Collected data:
• • • • •

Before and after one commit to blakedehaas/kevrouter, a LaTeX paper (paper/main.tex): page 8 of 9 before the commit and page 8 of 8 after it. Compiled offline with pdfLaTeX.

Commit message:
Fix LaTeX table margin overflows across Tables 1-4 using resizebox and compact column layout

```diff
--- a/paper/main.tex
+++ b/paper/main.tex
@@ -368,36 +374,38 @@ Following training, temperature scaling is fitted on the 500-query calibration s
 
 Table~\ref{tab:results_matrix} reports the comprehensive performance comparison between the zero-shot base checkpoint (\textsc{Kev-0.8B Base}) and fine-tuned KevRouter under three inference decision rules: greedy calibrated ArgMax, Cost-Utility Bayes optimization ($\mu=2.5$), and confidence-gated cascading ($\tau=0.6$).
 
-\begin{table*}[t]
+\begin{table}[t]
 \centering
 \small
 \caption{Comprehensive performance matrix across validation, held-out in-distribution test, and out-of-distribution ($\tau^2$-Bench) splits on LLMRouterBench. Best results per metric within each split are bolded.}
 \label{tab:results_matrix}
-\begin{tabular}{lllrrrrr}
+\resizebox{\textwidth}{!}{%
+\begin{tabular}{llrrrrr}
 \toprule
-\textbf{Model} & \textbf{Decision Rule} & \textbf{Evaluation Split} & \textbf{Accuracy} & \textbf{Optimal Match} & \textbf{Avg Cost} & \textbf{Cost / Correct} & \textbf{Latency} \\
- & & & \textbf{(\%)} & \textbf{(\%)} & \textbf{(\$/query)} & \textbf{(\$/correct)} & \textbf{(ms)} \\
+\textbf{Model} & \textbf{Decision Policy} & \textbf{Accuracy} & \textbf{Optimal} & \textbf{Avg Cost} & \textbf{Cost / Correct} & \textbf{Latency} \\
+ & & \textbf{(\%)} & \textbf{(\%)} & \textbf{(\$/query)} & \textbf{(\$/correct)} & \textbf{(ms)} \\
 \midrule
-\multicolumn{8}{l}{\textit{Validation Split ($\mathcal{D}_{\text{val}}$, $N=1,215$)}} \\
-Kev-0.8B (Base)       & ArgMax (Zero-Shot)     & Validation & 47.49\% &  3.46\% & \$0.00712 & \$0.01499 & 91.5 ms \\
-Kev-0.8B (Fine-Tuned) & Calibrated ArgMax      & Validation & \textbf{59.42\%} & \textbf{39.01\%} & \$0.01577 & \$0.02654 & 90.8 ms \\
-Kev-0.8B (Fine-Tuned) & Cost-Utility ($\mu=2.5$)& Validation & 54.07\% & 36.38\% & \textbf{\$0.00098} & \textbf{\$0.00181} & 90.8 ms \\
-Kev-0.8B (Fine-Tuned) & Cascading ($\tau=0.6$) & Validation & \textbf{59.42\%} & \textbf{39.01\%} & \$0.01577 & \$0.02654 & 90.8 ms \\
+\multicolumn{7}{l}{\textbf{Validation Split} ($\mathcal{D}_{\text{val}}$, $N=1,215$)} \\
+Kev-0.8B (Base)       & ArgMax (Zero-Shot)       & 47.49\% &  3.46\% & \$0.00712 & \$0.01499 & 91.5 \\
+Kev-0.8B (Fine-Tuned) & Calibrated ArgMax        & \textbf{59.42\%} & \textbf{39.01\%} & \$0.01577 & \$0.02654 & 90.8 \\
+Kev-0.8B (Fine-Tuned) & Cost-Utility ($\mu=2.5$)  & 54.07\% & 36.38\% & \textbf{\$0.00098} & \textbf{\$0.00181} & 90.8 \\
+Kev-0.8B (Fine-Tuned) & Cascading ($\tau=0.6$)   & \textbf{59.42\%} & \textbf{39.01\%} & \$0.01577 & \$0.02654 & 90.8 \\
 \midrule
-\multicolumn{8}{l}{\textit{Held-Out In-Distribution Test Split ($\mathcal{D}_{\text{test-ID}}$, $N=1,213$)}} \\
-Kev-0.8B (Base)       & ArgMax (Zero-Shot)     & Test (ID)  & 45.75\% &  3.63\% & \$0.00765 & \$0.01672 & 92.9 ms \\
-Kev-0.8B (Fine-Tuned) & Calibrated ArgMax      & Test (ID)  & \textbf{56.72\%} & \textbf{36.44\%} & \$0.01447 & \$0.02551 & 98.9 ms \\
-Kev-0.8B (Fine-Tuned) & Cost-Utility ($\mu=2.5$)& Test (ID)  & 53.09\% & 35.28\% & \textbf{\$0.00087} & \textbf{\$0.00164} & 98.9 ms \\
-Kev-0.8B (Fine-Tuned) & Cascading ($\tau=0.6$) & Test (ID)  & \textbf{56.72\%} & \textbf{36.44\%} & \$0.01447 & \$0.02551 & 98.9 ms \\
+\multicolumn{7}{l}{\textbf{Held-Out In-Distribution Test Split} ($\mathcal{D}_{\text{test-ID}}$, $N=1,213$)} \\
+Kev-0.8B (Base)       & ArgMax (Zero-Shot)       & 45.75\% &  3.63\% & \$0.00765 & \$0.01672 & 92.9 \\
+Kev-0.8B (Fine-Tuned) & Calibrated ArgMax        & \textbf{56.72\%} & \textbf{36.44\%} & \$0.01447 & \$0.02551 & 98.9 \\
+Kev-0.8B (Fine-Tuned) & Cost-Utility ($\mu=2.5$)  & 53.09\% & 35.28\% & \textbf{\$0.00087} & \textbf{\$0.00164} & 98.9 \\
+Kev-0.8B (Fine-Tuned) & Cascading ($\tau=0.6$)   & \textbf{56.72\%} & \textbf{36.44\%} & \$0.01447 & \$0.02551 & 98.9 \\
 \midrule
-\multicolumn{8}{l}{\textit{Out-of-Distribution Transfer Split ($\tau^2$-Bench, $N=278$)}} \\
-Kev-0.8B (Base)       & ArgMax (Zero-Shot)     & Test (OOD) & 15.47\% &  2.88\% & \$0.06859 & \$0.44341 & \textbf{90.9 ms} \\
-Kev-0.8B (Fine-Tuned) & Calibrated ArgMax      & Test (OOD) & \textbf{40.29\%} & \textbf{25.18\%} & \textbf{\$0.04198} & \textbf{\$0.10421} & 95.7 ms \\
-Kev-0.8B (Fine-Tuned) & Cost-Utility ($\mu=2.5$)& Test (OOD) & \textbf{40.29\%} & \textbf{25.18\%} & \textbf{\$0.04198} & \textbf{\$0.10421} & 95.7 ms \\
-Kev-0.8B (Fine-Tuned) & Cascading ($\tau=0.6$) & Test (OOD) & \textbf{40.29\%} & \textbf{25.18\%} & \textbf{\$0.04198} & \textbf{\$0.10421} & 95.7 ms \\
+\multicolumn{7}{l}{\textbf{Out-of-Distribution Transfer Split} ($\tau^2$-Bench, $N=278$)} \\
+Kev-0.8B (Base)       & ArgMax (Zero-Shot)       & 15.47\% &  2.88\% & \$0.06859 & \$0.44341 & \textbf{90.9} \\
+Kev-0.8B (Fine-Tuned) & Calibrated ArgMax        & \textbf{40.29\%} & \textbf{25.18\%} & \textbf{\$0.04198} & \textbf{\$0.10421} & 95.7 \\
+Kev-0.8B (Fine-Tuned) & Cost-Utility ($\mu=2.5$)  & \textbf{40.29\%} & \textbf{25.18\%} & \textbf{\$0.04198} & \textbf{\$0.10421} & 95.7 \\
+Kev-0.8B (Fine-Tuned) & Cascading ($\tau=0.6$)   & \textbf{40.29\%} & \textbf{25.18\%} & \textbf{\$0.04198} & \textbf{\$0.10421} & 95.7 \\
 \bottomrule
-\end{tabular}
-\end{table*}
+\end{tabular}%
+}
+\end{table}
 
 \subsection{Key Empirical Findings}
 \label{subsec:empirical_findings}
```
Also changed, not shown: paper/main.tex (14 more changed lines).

• • • • •

Assignment: Which of the lines above carry the string "multicolumn"? Copy every one.

Finished task:
-\multicolumn{8}{l}{\textit{Validation Split ($\mathcal{D}_{\text{val}}$, $N=1,215$)}} \\
+\multicolumn{7}{l}{\textbf{Validation Split} ($\mathcal{D}_{\text{val}}$, $N=1,215$)} \\
-\multicolumn{8}{l}{\textit{Held-Out In-Distribution Test Split ($\mathcal{D}_{\text{test-ID}}$, $N=1,213$)}} \\
+\multicolumn{7}{l}{\textbf{Held-Out In-Distribution Test Split} ($\mathcal{D}_{\text{test-ID}}$, $N=1,213$)} \\
-\multicolumn{8}{l}{\textit{Out-of-Distribution Transfer Split ($\tau^2$-Bench, $N=278$)}} \\
+\multicolumn{7}{l}{\textbf{Out-of-Distribution Transfer Split} ($\tau^2$-Bench, $N=278$)} \\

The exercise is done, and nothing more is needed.